Task instructions:
With the string "vendorRegister" as the filter, copy each matching line from the records.

Collection entries:
"""

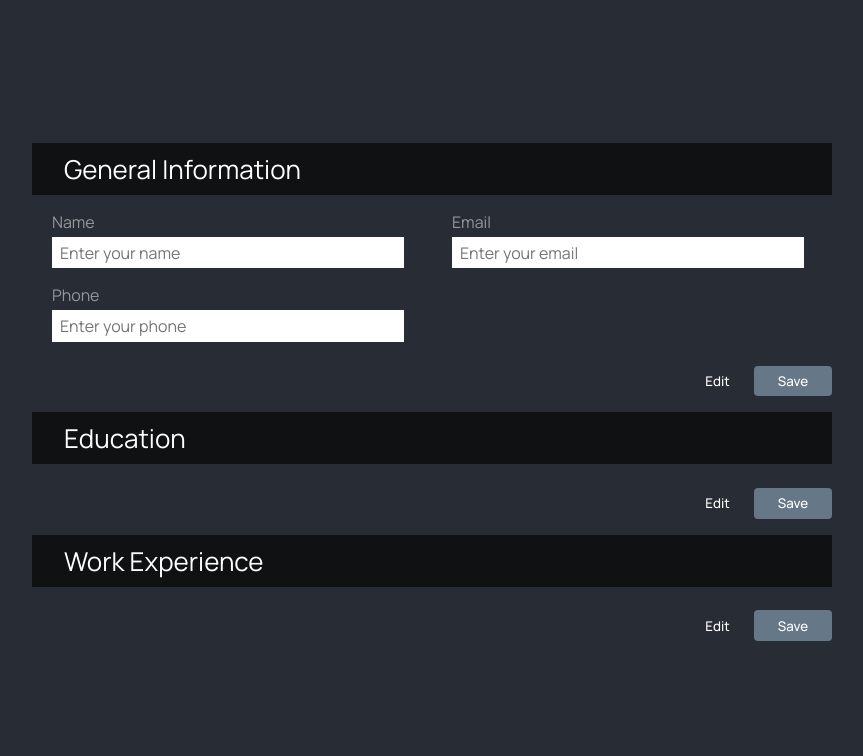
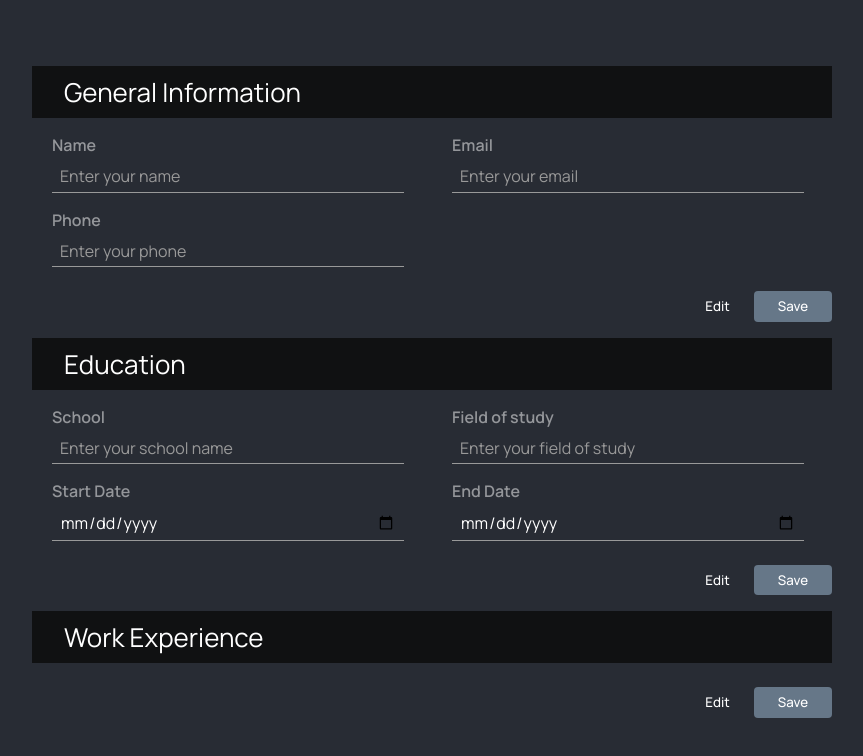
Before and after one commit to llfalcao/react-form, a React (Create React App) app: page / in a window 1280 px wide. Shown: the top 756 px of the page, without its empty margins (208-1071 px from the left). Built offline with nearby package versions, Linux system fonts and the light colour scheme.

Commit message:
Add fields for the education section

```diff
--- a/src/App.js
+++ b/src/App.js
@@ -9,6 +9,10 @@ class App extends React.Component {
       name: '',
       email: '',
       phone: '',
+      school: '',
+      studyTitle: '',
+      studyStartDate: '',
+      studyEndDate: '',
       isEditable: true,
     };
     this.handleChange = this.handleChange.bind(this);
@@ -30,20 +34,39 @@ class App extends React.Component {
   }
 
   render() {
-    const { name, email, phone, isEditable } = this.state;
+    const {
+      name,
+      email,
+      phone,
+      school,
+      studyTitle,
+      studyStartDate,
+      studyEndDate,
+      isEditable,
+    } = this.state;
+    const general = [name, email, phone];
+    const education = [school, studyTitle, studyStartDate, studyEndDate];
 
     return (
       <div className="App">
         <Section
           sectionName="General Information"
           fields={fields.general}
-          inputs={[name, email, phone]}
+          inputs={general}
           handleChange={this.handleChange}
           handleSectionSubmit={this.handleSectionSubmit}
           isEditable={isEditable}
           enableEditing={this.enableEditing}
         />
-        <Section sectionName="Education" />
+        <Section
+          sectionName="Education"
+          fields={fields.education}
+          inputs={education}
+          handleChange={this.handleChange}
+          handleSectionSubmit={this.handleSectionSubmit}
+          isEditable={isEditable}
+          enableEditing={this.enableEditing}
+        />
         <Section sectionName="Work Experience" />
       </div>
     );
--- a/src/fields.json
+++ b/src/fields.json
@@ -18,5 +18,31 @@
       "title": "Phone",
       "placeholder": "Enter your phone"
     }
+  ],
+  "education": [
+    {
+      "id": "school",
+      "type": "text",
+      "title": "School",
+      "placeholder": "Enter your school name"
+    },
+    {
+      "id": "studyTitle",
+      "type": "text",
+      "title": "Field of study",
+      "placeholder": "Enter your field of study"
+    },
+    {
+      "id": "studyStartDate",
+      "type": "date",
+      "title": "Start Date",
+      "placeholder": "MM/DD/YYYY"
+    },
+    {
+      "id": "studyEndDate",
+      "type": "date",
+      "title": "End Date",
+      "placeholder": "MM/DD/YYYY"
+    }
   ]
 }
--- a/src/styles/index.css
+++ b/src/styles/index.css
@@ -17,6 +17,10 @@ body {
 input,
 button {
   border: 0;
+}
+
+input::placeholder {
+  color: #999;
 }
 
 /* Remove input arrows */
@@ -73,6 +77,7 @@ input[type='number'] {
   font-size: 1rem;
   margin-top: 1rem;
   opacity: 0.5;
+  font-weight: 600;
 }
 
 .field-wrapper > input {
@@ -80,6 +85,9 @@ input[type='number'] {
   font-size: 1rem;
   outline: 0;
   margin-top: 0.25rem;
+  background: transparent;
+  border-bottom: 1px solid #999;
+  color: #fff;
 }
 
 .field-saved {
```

"""
"""

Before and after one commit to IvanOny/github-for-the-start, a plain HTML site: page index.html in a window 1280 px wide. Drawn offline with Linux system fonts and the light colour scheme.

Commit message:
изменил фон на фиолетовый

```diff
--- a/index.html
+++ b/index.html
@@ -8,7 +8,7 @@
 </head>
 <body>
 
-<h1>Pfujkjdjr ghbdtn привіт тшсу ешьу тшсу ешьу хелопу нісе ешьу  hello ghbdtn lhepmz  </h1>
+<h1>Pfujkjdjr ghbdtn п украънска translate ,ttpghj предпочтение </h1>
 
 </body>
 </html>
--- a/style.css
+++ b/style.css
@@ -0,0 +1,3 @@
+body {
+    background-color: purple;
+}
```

"""
"""

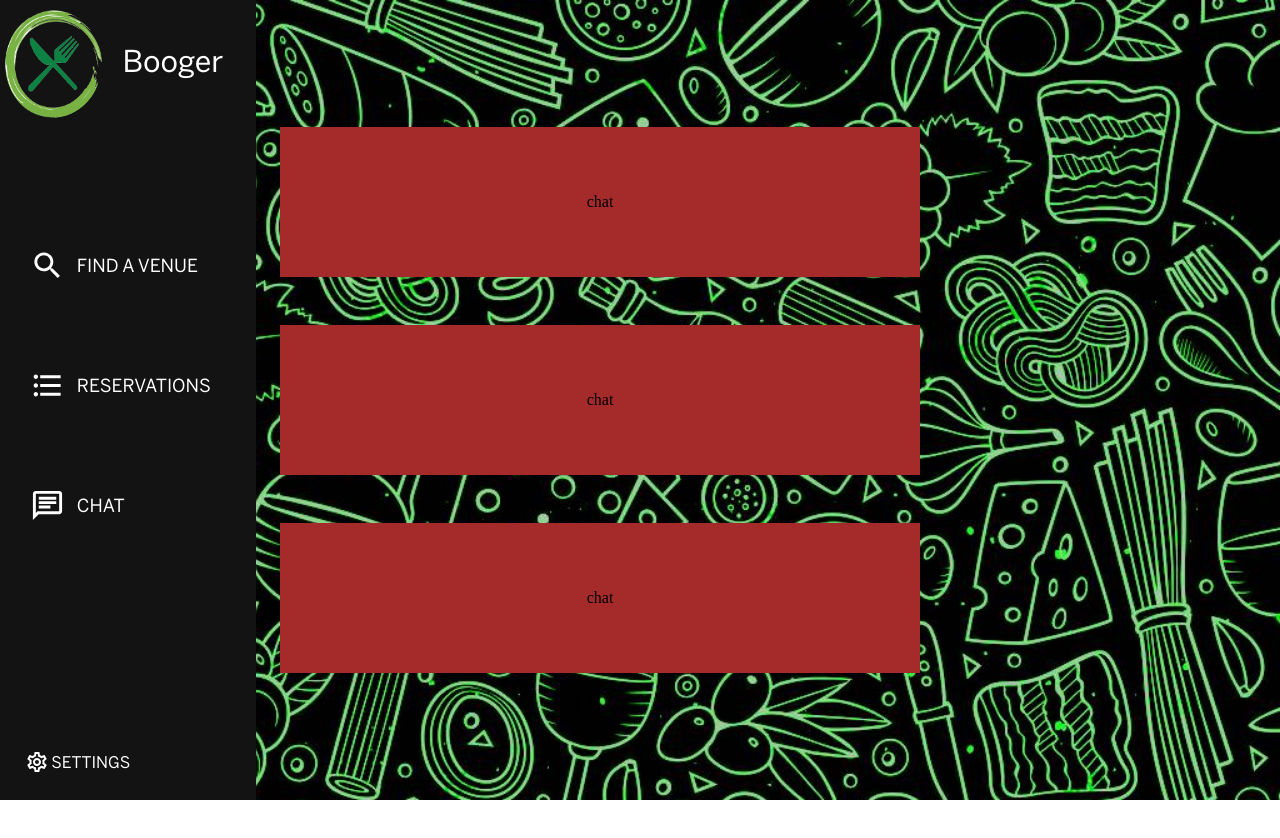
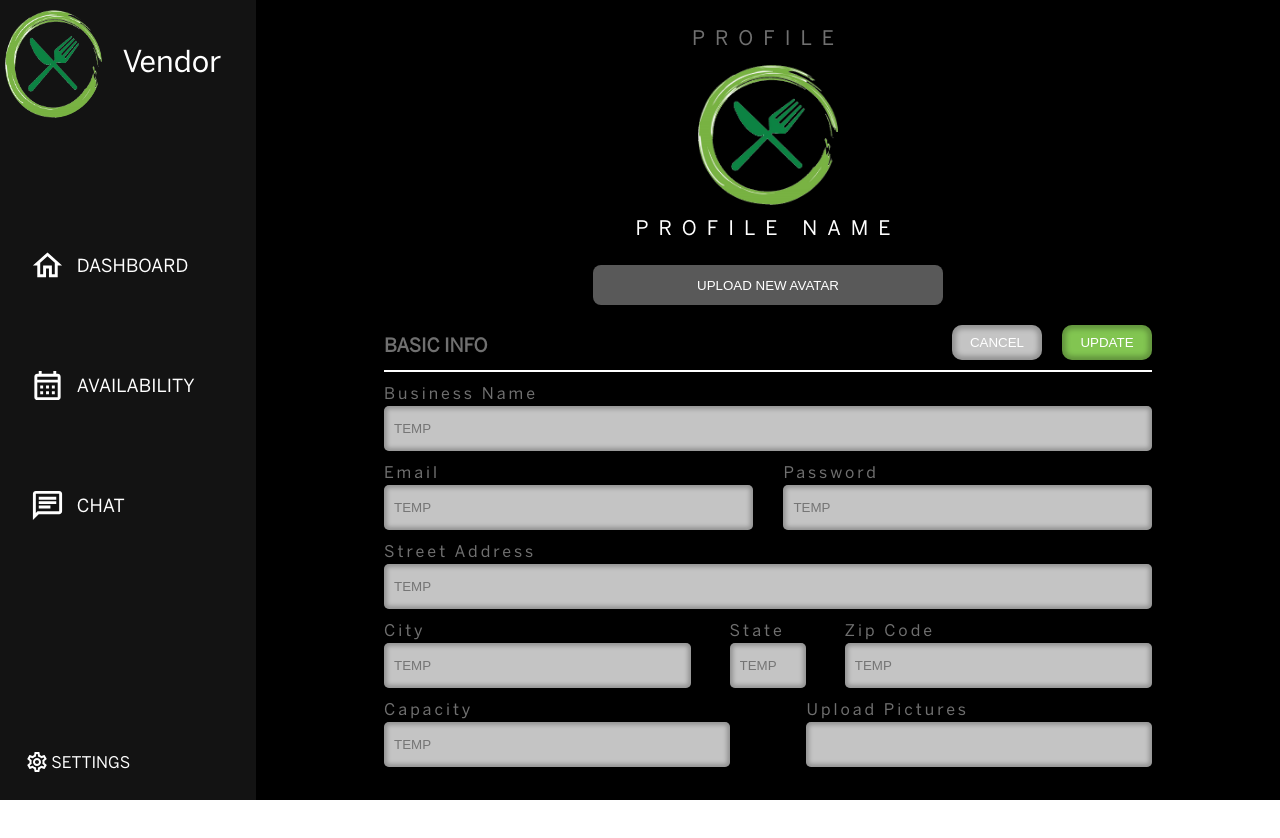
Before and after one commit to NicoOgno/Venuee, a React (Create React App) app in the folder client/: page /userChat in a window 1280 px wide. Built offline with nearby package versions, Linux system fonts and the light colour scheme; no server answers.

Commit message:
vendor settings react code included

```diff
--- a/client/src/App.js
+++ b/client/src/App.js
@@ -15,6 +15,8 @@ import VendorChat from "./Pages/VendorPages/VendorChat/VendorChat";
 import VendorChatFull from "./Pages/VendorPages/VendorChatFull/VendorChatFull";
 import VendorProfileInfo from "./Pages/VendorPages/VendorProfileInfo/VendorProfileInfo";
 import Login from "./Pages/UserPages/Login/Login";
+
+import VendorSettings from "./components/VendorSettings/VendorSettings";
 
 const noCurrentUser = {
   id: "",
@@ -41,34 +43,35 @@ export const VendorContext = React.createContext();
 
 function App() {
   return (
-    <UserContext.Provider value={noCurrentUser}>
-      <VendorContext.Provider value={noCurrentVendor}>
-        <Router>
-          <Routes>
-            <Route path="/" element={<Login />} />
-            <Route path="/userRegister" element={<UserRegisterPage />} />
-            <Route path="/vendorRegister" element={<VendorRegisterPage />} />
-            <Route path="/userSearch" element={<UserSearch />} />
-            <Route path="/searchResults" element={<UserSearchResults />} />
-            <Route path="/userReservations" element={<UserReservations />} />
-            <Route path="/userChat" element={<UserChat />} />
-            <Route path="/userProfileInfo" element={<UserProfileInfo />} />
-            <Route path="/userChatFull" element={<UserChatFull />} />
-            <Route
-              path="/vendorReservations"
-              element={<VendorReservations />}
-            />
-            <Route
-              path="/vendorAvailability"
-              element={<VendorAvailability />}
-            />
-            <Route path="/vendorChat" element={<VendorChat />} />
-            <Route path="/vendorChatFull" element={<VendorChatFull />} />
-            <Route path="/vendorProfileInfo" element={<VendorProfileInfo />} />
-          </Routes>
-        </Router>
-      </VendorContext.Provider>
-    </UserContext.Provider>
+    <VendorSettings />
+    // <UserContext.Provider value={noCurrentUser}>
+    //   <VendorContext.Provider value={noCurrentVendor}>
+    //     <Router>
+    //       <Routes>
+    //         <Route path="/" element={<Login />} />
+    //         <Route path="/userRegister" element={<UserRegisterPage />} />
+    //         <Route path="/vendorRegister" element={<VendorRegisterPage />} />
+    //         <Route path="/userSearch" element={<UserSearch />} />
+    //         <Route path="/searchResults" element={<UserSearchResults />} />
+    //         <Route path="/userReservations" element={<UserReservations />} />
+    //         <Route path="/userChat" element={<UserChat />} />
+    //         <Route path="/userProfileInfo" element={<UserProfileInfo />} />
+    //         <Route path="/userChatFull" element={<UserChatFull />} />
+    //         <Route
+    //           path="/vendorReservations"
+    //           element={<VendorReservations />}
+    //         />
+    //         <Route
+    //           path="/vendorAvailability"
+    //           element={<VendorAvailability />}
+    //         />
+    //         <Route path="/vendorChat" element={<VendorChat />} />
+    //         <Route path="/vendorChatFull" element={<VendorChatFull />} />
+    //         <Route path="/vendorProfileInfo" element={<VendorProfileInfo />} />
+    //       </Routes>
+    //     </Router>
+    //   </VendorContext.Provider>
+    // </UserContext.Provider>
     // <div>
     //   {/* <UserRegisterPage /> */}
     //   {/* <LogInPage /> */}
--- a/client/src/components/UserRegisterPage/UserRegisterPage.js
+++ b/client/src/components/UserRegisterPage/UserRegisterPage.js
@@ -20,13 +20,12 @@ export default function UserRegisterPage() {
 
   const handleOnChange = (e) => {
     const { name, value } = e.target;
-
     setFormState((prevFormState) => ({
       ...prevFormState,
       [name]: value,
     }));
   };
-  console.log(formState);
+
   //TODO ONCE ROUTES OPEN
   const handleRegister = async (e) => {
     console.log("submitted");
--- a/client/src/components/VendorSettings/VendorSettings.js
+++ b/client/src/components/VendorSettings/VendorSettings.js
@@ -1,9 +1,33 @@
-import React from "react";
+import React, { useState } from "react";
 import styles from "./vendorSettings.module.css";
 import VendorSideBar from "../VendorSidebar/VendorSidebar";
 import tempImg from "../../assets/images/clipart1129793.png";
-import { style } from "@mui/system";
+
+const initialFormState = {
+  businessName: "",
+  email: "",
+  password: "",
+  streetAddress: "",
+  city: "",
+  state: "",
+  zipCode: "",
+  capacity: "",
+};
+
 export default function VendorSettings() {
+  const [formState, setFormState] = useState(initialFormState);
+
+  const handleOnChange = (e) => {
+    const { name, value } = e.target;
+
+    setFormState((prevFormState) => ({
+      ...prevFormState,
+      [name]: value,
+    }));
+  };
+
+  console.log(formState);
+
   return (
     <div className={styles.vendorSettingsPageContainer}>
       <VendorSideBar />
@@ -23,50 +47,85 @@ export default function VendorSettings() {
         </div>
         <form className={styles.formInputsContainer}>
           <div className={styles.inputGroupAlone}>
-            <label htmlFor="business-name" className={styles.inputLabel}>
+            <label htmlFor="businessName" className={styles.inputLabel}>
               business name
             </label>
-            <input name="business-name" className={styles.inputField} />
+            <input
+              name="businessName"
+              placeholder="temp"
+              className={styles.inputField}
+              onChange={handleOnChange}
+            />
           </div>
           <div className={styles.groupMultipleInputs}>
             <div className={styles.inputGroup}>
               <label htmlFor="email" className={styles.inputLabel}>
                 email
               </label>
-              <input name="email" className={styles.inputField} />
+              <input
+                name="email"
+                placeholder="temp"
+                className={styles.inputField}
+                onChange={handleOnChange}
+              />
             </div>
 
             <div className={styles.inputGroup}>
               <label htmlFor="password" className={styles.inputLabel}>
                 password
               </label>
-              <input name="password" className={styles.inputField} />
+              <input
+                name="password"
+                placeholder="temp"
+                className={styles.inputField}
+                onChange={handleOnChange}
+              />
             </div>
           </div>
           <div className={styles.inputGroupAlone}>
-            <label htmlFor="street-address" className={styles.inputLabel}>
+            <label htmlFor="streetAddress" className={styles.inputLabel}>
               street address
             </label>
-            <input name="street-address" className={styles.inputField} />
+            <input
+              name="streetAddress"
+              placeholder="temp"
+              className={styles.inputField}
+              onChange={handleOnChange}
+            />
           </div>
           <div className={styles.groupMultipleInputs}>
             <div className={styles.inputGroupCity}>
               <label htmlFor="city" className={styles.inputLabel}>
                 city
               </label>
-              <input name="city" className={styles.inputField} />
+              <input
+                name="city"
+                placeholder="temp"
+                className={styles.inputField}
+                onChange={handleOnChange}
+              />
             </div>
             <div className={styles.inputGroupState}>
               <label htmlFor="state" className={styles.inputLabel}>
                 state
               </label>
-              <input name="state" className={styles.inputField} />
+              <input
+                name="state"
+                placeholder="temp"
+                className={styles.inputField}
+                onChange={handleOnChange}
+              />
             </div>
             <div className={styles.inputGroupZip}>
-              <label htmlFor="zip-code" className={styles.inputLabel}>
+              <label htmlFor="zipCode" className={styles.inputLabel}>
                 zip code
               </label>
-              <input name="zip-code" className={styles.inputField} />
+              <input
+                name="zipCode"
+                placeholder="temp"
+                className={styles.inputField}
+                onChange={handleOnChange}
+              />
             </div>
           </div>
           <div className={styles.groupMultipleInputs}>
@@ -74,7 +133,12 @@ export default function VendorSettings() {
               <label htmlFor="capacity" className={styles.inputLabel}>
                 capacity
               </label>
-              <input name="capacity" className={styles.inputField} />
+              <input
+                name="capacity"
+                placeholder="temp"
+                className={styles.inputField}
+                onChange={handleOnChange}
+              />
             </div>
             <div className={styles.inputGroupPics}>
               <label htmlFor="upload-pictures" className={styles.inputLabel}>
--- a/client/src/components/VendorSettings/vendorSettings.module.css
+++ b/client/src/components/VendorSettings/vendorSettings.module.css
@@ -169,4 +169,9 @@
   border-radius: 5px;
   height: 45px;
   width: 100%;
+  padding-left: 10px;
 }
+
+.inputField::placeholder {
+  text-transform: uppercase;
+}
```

"""

Response to the exercise:
-            <Route path="/vendorRegister" element={<VendorRegisterPage />} />
+    //         <Route path="/vendorRegister" element={<VendorRegisterPage />} />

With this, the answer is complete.